### PROBLEM TO WORK ON
Which lines in the data below contain the word "className"? Copy each of them.

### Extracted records

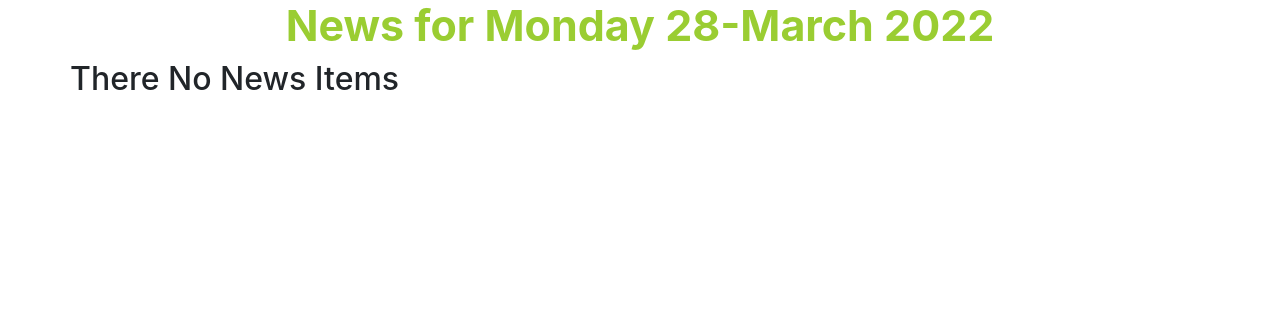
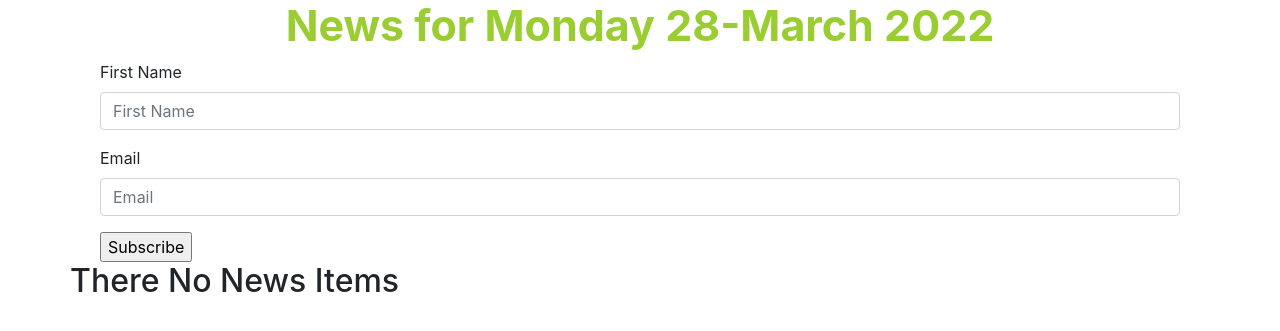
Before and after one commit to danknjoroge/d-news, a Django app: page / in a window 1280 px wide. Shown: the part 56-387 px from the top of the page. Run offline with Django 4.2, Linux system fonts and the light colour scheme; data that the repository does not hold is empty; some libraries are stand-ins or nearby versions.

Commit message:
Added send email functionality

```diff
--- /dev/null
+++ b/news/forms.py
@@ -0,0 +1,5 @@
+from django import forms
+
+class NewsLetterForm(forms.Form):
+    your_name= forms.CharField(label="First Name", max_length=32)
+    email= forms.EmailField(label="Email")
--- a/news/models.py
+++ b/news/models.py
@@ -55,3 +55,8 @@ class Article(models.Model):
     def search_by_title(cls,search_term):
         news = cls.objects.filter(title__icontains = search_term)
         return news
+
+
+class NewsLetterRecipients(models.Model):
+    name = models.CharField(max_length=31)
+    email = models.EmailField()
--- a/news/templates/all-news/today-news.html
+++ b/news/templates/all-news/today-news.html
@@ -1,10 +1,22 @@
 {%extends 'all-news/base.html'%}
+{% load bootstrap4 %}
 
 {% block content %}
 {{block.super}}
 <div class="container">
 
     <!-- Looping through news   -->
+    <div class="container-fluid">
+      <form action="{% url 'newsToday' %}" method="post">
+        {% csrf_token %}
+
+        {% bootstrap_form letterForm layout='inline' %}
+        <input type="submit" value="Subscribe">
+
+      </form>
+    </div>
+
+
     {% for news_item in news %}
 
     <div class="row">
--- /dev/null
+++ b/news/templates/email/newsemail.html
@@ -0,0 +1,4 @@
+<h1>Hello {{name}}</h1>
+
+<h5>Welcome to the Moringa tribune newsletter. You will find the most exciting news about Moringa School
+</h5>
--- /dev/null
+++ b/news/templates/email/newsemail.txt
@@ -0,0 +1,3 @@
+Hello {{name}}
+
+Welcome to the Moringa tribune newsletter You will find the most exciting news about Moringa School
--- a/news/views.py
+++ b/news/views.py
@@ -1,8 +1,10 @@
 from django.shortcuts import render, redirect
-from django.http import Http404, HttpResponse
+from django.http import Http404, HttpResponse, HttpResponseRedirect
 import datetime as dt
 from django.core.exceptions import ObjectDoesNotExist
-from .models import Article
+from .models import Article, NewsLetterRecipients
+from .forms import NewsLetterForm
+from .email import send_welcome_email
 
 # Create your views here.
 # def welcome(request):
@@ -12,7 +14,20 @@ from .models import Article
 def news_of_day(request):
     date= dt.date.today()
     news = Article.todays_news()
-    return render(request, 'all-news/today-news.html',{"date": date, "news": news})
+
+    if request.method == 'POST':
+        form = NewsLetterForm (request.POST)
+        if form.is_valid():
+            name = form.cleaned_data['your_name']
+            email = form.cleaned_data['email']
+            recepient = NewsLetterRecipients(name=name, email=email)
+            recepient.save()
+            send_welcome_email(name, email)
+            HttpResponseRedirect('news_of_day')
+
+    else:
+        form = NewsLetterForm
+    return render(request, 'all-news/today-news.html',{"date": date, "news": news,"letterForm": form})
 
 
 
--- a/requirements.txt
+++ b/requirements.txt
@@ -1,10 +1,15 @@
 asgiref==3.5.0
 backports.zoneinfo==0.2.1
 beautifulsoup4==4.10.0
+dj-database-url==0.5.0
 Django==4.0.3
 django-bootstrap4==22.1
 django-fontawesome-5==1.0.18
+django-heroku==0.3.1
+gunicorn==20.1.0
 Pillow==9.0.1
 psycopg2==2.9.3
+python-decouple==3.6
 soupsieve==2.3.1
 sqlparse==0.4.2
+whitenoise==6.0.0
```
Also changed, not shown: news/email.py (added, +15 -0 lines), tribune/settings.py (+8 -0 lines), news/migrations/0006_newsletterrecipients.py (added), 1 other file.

---

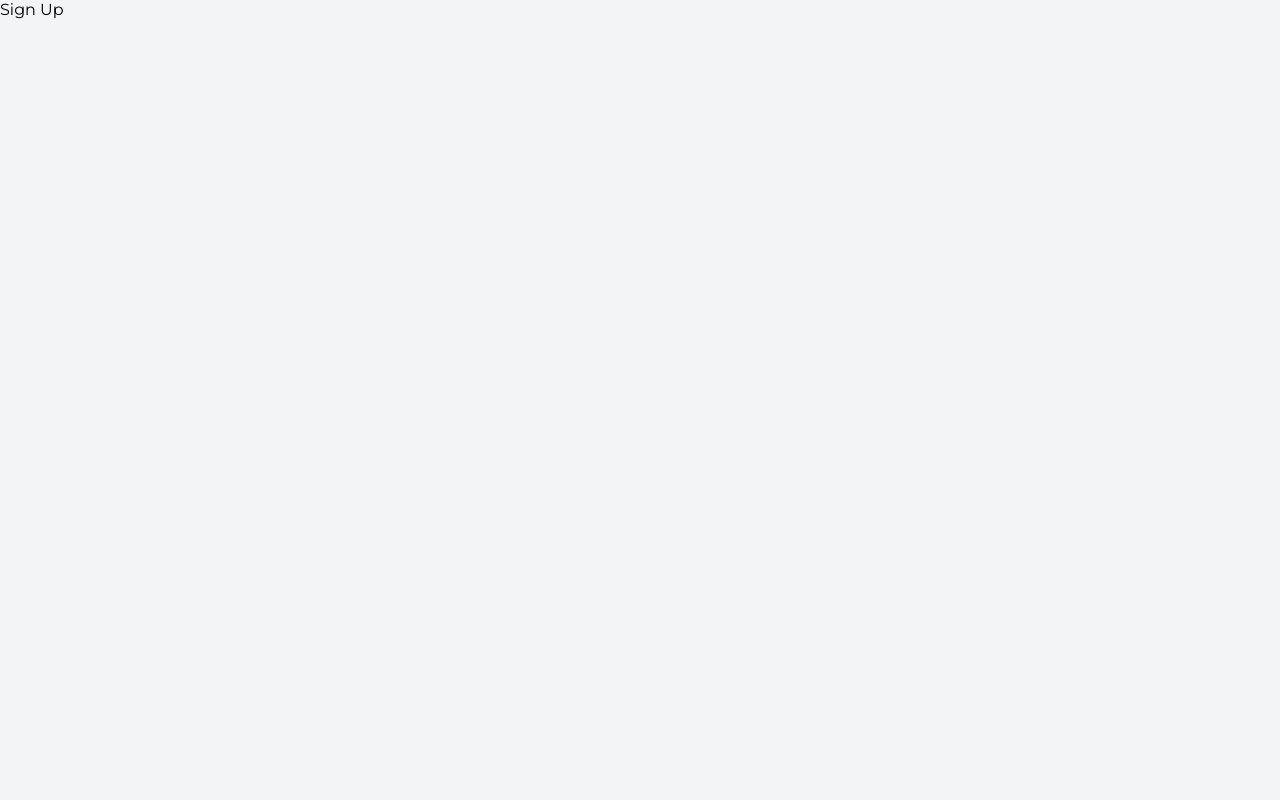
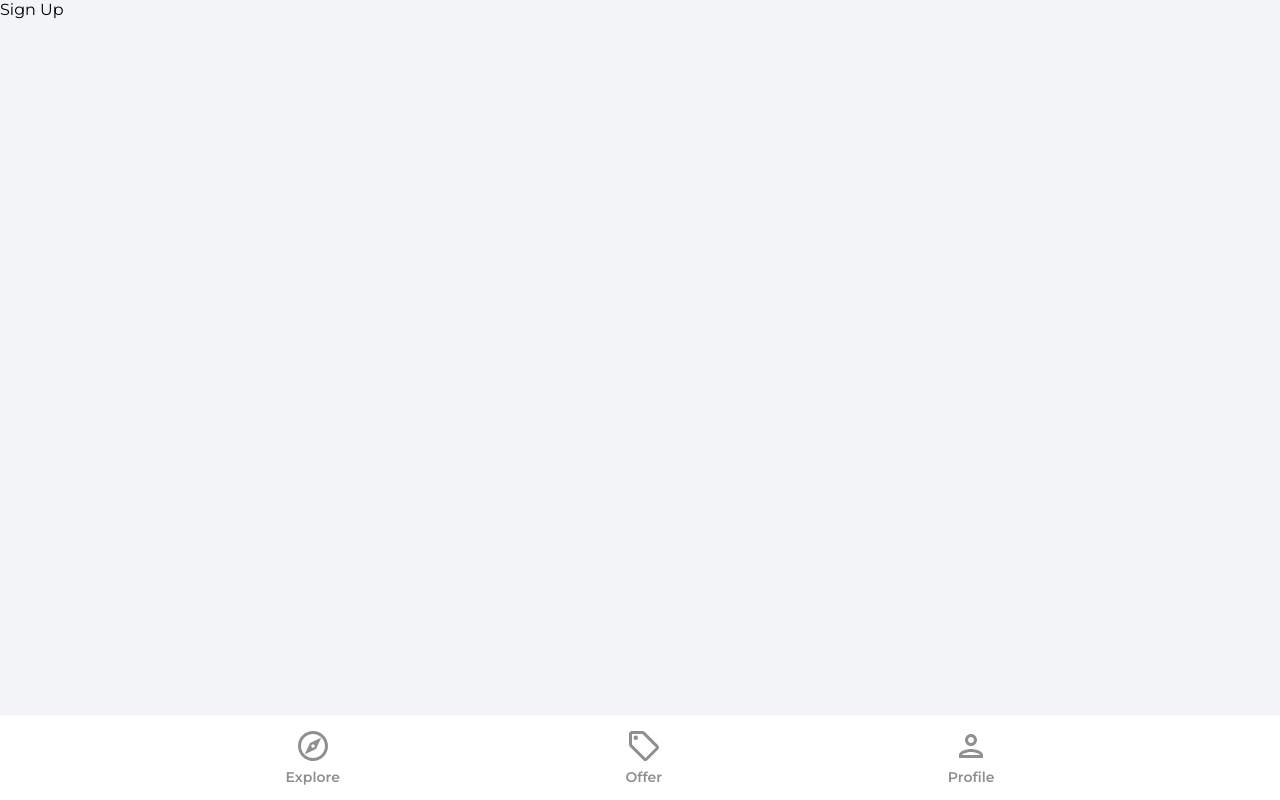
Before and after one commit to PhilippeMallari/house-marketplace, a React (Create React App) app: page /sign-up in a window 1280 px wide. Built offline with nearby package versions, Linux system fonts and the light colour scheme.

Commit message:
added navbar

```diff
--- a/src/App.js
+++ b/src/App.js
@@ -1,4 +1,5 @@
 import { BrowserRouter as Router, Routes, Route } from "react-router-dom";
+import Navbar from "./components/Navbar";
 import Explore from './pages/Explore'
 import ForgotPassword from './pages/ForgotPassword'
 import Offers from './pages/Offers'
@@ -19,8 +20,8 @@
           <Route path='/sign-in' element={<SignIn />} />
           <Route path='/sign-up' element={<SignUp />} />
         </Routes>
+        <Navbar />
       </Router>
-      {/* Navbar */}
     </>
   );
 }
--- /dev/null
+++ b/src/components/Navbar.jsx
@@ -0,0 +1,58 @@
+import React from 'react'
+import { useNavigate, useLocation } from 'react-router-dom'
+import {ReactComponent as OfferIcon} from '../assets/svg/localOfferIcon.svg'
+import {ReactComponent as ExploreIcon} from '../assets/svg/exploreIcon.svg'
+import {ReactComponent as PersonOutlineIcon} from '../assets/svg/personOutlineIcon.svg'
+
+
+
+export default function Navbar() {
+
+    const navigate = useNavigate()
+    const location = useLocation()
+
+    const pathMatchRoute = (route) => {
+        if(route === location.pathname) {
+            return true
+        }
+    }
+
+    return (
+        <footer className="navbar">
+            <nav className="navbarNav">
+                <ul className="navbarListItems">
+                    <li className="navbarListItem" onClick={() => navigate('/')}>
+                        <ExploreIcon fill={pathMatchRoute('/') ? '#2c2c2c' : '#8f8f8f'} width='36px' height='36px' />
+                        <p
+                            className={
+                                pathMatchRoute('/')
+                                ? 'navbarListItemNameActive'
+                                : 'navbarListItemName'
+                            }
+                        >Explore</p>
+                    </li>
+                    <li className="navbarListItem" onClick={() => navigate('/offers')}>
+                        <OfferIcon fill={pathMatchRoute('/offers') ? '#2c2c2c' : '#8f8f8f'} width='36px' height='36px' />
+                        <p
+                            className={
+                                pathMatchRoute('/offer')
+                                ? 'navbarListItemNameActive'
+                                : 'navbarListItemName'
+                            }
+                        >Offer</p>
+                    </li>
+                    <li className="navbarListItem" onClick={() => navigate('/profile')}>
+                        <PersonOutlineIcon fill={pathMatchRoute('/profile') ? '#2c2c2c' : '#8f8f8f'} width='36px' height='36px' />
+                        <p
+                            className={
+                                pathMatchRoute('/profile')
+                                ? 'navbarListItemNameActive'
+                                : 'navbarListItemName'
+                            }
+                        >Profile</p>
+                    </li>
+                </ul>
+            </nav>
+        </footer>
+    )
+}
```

...

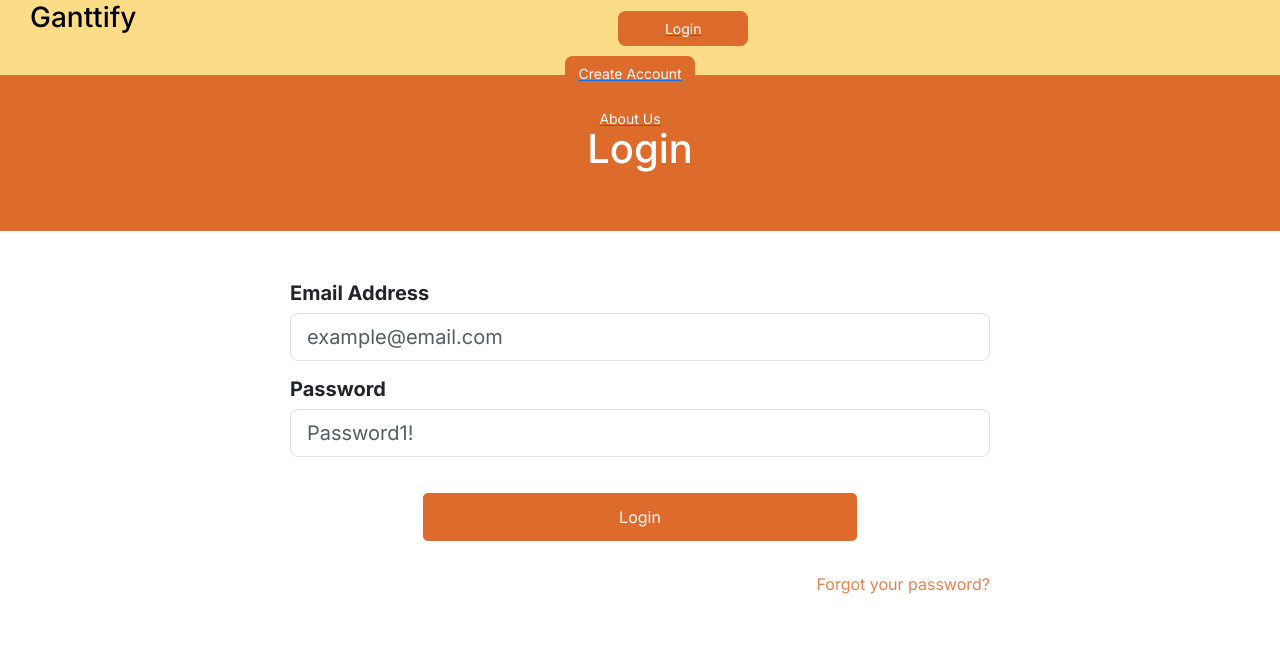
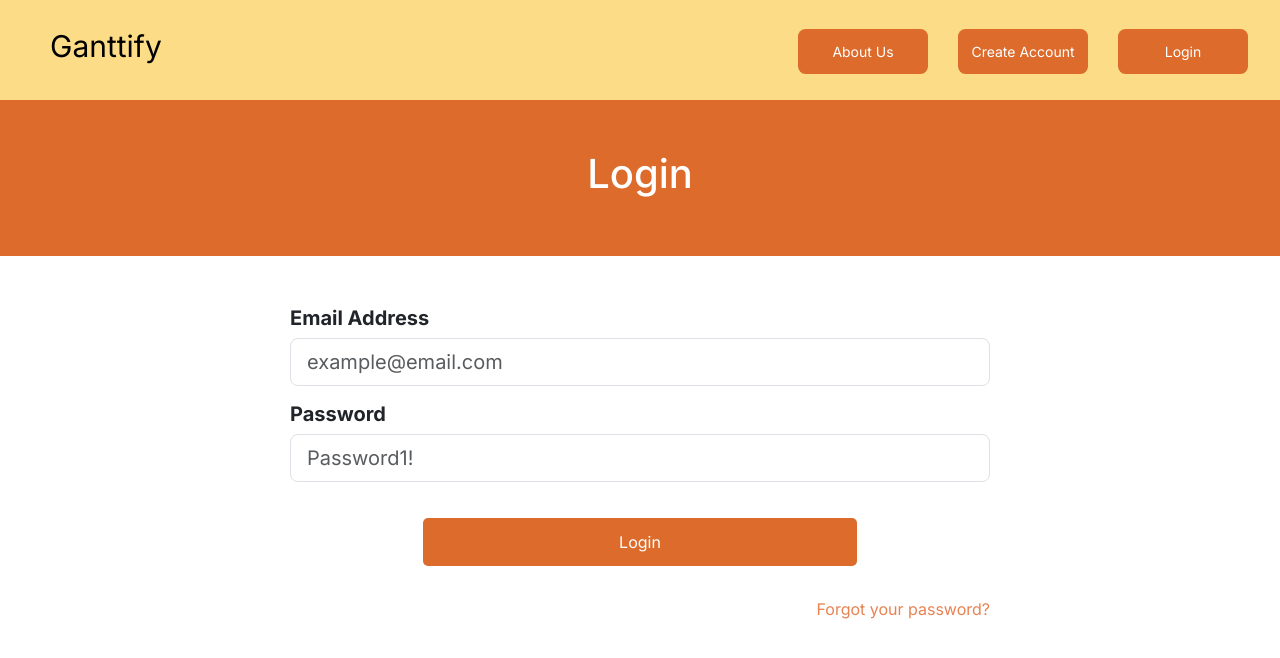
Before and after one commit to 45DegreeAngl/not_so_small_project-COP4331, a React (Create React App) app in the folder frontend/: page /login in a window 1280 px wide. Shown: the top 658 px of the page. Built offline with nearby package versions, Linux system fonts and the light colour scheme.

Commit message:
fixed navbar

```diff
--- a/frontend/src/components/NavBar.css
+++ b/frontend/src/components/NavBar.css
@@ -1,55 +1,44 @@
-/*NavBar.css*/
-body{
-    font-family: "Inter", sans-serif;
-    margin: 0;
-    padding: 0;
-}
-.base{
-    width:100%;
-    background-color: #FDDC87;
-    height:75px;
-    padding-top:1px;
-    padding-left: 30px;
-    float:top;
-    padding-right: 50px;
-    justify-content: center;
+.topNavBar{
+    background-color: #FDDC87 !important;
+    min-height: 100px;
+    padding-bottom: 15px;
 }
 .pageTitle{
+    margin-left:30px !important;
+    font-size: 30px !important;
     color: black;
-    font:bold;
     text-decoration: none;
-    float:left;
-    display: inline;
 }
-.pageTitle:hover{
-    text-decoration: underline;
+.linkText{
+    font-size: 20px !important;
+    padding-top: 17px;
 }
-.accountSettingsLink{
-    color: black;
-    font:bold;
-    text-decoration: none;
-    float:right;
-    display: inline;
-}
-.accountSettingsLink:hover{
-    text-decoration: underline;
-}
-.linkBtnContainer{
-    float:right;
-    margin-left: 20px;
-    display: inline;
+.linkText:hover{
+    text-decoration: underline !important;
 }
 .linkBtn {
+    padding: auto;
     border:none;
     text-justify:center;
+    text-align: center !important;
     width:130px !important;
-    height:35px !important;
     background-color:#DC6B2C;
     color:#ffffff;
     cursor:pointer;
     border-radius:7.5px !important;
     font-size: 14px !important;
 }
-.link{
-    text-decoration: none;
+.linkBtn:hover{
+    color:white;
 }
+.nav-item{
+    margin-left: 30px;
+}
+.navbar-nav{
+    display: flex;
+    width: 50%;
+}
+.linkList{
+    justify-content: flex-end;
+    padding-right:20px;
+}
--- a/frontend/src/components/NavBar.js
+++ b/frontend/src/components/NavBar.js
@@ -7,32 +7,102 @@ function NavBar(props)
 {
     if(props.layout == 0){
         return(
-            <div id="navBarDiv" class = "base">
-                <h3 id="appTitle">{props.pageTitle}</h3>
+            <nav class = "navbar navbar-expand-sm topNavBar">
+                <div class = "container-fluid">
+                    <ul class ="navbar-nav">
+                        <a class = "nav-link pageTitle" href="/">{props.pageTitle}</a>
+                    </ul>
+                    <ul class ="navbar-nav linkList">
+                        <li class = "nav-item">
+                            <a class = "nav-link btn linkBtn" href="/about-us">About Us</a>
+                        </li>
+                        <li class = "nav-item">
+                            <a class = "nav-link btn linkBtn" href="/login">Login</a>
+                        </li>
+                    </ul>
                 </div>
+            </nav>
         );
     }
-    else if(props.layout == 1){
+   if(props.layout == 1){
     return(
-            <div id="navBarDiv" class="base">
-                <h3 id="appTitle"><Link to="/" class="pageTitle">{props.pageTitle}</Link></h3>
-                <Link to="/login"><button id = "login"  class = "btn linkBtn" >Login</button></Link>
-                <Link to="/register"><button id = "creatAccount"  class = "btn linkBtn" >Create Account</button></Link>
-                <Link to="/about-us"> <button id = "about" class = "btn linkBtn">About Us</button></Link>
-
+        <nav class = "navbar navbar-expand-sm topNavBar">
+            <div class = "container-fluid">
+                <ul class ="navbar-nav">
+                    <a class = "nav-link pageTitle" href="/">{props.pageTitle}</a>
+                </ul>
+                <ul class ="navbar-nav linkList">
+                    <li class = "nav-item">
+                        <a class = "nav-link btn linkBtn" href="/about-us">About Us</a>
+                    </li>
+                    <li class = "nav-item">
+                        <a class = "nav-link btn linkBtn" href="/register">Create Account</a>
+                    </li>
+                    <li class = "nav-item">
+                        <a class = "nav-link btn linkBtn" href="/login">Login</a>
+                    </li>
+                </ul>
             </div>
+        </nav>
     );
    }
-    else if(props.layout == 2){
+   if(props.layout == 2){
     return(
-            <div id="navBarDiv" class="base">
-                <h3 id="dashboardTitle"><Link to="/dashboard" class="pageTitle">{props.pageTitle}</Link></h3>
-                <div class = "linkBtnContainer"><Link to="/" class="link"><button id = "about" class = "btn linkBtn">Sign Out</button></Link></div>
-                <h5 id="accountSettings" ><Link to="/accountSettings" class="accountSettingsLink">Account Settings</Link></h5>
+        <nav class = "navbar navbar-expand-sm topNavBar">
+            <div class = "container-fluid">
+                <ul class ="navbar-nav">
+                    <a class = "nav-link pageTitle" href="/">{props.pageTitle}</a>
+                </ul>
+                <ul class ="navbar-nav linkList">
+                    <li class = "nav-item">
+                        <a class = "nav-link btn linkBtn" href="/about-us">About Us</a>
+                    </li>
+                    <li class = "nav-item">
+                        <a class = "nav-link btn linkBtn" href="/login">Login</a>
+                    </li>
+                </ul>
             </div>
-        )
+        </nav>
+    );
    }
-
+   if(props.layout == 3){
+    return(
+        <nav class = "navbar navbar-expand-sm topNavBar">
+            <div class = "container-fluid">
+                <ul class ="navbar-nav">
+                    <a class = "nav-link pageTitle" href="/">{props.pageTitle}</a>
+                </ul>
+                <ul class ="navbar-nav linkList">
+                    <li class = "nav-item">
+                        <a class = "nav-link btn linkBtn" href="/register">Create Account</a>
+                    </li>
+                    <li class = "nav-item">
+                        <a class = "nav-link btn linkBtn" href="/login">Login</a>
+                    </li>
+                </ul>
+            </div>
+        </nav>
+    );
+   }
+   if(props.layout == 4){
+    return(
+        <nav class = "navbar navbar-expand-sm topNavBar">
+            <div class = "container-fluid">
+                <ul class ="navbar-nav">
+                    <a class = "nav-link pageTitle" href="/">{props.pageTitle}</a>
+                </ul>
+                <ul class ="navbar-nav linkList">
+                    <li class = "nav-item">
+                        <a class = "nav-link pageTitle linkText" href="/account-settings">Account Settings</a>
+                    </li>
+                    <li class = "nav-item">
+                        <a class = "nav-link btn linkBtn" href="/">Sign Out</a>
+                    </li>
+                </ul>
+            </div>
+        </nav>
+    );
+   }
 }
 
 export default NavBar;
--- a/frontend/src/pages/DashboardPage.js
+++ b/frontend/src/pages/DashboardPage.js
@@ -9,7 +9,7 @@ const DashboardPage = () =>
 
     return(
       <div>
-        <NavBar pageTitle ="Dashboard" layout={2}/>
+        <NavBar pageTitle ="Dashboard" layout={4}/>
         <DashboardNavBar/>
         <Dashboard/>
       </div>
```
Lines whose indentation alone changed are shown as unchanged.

### EXERCISE OUTPUT
+        <footer className="navbar">
+            <nav className="navbarNav">
+                <ul className="navbarListItems">
+                    <li className="navbarListItem" onClick={() => navigate('/')}>
+                            className={
+                    <li className="navbarListItem" onClick={() => navigate('/offers')}>
+                            className={
+                    <li className="navbarListItem" onClick={() => navigate('/profile')}>
+                            className={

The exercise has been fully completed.